Joe Erlinger, president of McDonald’s USA, urged the company’s franchisees to end their six-week communication “pause” and start talking with the company again as a weeks-long dispute between the two sides shows little sign of ending.
In a message to operators on Thursday, and seen by Restaurant Business, Erlinger took issue with what he said was a growing number of issues franchisees want to work through and said operators’ decision to end non-essential communication with the franchisor “is not in the system’s best interest.”
“Suggesting the pause continues until they’re resolved is not in the system’s best interest,” Erlinger said. “In my almost 20 years at McDonald’s, a pause in working together has never been the solution.”
The video did not go over well with franchisees who spoke with Restaurant Business. One operator called it “weak.” “At this point, they can’t get out of their own way,” the franchisee said. When we asked another if they’d seen the video, the operator responded simply, “unfortunately.” Reactions from other owners were similar.
A source familiar with the matter, however, pointed out that several other franchisees emailed more positive comments to Erlinger both on Thursday and Friday morning.
The video and the reaction suggest that relations between the Chicago-based burger giant and many of the franchisees that operate its nearly 14,000 U.S. locations are still at a low point, seven weeks since the company sent an email informing franchisees of three new fees or subsidy cuts for 2021. The relations have soured despite strong sales at the fast-food chain.
In the video, Erlinger said McDonald’s ended 2020 strong and with a “widening comp sales gap” with its competitors while its momentum has grown since August.
The dispute runs counter to that momentum—strong sales and profits typically yield better relations, after all.

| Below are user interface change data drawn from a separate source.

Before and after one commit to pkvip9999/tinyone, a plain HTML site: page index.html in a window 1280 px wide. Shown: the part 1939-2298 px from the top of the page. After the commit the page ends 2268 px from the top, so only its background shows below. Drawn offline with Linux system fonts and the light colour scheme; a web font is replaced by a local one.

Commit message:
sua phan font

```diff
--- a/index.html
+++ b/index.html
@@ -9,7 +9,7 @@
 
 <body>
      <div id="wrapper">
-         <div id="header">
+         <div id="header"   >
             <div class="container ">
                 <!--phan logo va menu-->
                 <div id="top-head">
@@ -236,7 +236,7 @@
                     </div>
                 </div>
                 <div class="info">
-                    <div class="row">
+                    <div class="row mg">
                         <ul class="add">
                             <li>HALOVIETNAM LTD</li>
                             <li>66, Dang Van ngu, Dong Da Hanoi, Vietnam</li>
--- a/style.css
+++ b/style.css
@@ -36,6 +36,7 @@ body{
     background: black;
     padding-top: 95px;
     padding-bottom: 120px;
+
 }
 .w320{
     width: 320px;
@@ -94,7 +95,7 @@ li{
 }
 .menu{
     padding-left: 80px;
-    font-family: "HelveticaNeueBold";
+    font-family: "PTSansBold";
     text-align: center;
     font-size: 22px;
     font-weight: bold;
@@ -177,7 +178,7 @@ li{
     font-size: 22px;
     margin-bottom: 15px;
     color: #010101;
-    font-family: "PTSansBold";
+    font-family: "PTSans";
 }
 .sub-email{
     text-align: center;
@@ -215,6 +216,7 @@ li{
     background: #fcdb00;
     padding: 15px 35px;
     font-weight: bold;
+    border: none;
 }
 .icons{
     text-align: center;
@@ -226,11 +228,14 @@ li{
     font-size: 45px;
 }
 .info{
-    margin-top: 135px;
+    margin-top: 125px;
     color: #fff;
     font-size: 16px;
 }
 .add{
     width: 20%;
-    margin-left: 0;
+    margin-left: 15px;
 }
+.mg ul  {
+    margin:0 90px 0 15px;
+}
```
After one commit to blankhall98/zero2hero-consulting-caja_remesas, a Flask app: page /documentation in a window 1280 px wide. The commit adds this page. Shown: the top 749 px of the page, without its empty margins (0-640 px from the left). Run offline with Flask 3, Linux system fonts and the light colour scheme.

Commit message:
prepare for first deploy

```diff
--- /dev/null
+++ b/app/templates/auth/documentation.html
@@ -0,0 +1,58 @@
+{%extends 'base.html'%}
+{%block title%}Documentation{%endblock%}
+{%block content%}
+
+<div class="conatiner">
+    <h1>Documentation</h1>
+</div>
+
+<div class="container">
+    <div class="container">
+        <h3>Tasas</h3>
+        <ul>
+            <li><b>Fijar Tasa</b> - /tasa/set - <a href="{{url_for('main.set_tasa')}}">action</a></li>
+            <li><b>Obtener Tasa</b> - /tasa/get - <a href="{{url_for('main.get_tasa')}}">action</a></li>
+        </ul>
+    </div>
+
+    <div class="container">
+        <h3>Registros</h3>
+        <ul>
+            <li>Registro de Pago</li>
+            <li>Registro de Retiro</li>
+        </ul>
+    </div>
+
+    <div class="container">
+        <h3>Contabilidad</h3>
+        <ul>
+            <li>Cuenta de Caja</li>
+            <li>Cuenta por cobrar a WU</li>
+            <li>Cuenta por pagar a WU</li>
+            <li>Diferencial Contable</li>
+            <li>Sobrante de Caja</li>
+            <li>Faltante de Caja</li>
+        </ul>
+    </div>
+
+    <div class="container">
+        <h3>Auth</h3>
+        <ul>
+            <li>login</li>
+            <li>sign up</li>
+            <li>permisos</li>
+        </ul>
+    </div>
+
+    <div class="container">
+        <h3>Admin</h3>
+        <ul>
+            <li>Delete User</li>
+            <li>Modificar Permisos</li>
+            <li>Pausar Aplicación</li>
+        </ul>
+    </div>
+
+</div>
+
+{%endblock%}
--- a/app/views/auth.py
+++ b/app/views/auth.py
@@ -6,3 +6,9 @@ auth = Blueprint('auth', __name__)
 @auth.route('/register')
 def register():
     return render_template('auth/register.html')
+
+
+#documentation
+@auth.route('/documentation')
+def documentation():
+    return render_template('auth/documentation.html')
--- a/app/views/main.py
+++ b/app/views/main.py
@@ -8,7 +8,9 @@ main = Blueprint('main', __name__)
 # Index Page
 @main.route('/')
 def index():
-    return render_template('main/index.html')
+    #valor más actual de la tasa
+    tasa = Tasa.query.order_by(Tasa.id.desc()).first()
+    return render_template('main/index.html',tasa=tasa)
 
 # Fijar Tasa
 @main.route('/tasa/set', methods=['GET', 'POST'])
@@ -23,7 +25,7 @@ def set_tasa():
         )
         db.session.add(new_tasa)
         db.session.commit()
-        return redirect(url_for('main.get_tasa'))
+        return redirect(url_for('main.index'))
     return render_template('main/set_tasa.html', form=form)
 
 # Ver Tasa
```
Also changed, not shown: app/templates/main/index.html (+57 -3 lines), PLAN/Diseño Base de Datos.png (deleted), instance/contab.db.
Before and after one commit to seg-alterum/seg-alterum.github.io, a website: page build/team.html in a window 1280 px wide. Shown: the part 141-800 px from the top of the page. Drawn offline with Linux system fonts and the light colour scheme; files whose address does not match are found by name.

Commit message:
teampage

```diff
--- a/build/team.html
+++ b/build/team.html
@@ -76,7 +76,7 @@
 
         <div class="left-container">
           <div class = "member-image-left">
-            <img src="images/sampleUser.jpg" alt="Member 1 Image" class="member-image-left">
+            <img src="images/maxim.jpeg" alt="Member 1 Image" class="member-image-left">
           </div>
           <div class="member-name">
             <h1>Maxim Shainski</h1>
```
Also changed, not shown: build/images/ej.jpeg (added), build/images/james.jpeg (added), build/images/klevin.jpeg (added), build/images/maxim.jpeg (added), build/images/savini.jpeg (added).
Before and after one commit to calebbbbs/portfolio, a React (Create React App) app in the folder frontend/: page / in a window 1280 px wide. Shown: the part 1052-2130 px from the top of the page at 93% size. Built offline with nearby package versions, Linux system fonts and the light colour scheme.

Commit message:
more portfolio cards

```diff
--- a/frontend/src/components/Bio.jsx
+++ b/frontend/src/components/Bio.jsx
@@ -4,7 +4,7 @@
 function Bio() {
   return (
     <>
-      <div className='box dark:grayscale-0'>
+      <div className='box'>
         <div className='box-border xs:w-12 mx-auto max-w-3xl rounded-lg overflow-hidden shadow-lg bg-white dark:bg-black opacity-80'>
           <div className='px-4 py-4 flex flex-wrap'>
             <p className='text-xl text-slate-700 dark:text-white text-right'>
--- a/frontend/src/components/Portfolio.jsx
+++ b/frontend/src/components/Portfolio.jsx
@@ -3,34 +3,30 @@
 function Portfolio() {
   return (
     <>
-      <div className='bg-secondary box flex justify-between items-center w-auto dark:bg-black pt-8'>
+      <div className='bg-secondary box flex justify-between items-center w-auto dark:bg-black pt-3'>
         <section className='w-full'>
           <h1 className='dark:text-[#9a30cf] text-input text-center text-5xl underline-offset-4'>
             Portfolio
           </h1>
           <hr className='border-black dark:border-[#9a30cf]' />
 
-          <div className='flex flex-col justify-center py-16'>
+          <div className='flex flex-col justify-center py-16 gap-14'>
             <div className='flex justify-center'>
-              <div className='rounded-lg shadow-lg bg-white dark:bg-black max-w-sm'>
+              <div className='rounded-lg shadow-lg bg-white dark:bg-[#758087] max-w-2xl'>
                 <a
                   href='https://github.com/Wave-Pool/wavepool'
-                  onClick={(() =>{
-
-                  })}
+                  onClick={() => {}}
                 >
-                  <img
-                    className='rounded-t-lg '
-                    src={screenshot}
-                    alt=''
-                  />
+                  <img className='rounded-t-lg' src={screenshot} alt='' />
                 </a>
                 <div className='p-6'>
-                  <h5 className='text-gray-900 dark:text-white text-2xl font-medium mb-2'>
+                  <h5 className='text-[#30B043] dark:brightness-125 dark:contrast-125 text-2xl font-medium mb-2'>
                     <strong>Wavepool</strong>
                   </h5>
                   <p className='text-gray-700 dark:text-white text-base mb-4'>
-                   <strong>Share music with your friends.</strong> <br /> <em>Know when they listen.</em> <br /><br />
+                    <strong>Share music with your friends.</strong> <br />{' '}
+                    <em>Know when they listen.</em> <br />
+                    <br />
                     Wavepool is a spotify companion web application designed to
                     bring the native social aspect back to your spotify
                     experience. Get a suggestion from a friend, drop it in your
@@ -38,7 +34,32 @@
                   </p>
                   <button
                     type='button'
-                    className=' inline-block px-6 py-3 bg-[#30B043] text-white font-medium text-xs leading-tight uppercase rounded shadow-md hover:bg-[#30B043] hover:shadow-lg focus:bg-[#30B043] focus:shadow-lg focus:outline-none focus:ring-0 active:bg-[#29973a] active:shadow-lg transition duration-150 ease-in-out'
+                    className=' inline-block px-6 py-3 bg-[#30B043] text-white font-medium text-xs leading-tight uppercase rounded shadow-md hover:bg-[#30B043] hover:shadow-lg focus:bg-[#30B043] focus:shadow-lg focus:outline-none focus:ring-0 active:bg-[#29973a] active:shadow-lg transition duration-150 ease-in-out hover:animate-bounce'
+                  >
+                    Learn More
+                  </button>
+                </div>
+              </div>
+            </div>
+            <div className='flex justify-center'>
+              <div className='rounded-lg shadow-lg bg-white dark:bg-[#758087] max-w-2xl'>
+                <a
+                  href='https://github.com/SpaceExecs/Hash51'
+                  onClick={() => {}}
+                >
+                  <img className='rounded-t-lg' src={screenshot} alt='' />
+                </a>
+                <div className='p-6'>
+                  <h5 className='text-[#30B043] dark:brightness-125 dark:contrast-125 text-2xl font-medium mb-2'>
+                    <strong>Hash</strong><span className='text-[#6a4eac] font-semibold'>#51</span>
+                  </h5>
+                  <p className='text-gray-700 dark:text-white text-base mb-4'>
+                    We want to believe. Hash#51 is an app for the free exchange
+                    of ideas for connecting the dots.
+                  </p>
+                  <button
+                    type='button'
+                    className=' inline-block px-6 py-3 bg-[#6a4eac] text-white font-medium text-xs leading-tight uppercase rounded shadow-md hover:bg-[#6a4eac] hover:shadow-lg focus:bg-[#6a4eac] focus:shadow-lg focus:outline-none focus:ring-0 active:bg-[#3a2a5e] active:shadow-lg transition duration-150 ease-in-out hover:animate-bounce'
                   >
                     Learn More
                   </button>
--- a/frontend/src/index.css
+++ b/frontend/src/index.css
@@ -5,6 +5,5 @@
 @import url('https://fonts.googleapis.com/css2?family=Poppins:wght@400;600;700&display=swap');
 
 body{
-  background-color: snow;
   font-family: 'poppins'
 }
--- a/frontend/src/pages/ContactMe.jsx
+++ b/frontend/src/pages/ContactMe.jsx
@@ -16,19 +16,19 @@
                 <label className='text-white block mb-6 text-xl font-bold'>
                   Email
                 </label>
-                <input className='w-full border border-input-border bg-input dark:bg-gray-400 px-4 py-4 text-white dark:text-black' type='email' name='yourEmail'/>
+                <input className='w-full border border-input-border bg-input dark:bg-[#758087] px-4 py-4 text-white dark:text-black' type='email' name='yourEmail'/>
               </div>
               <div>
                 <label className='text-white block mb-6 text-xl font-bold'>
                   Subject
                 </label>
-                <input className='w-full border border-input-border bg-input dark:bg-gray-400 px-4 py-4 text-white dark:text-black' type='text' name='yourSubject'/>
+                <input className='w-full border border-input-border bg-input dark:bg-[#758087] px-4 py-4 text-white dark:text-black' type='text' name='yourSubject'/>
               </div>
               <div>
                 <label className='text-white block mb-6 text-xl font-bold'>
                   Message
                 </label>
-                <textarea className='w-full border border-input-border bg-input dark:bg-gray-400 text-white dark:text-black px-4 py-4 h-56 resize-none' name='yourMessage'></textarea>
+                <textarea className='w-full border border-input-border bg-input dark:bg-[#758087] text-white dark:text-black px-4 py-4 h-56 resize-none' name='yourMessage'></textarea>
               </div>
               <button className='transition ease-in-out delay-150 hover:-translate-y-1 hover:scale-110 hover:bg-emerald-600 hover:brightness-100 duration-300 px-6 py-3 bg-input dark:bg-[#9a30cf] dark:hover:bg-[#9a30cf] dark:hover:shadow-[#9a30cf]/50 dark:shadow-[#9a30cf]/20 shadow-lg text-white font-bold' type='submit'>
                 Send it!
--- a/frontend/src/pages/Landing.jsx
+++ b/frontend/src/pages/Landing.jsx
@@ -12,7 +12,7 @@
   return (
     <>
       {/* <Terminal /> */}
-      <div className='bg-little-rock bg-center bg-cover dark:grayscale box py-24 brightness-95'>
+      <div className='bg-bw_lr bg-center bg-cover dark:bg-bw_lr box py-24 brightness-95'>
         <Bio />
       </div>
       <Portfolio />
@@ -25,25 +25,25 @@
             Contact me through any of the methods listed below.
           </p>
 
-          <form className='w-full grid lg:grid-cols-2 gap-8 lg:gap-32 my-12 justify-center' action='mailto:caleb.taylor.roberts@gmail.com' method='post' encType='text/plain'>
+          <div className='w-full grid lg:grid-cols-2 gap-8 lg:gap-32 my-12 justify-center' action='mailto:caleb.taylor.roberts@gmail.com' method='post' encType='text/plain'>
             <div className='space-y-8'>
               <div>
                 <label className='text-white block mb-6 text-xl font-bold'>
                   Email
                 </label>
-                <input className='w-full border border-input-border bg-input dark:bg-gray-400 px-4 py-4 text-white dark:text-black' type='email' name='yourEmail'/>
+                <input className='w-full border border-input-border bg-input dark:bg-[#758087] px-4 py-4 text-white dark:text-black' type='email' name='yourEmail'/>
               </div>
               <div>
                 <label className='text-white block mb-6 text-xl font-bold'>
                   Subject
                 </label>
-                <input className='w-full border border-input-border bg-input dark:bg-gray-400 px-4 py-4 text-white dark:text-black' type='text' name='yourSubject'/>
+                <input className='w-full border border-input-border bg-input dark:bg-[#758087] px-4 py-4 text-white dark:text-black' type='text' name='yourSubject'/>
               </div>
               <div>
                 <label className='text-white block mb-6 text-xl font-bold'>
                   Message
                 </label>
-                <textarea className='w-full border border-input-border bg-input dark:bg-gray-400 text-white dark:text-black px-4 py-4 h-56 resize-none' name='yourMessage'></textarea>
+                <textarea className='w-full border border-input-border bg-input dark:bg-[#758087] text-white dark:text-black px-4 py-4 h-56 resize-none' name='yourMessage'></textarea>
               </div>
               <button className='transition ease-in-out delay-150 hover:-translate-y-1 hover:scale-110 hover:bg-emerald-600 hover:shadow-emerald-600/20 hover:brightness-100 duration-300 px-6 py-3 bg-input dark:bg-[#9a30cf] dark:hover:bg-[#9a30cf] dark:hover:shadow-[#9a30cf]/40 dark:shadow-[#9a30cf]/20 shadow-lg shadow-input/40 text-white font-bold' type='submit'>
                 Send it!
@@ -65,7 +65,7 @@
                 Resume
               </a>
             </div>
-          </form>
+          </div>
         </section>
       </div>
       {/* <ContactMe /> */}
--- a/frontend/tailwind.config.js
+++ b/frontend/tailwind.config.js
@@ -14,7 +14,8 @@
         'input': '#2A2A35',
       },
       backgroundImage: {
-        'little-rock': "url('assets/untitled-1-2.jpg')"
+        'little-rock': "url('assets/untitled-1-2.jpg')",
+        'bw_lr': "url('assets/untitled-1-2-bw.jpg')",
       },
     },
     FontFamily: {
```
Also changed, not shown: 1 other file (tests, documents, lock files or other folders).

Many franchisees were angered after a December email from the company telling them they would be paying two new fees—one for costs associated with McDonald’s Archways to Opportunity tuition program and another a one-year payment on a debt for franchisees’ use of technology—a debt estimated to total $70 million and would be repaid over the course of the year.
In addition, the company said it would end a decades-old subsidy that helps franchisees keep down the prices of Happy Meals, with McDonald’s vowing to use those funds to invest in employees. All told, the fees and subsidy cuts were estimated to cost owners $170 million this year.
McDonald’s later promised to improve communication, and on Thursday Erlinger repeated that promise. “The way the December announcements occurred, which I know were not popular decisions, could have been handled differently,” he said.
In pushing back against the trio of charges, operators promised to end non-essential communication with the franchisor and said they would revisit value offers, citing changing economics. The two sides established working groups to discuss the different issues, and Erlinger in his video suggested the sides were making progress.
But he also complained that franchisees wanted to address two other issues. Sources said those issues had to do with franchisees’ delivery economics—owners want to see breaks for delivery orders extended and also want to lower rent for low-volume stores so the chain’s restaurants can be profitable in weaker trade areas.
While Erlinger said the company would discuss those issues, he took issue that they were included in the owners’ communication strike. “In early January three issues grew to five with self-imposed deadlines,” he said. “We are absolutely committed to engaging around these issues. But these take time to work through and they were not part of the pause.”
On the specific issues that led to the dispute, Erlinger said the company was committed to finding “bold ideas” to reinvest funds used for the Happy Meal subsidy onto franchisees’ workers. He also said that McDonald’s would provide “a minimum three-year commitment to cofounding Archways.”
At the same time, Erlinger said the company needed to get the issues resolved. “We need to move faster,” he said, citing “concern from operators waiting for a plan and the impact on their people. The sooner we have a plan the sooner we can provide clarity.”
He also insisted that franchisees did owe the company the debt on technology fees as McDonald’s moved from a six-month payment schedule to monthly payments. “We would never put our integrity and credibility on the line if we were not absolutely confident the company was owed money.”
In the end, Erlinger said the two sides needed to put aside their differences to stay ahead of McDonald’s competitors.
“Competitive activity is increasing, and there are a host of risks to our customer-focused orientation, risks that put our plan in jeopardy,” he said. “We have a business to run together. Let’s put aside our differences and get after it.”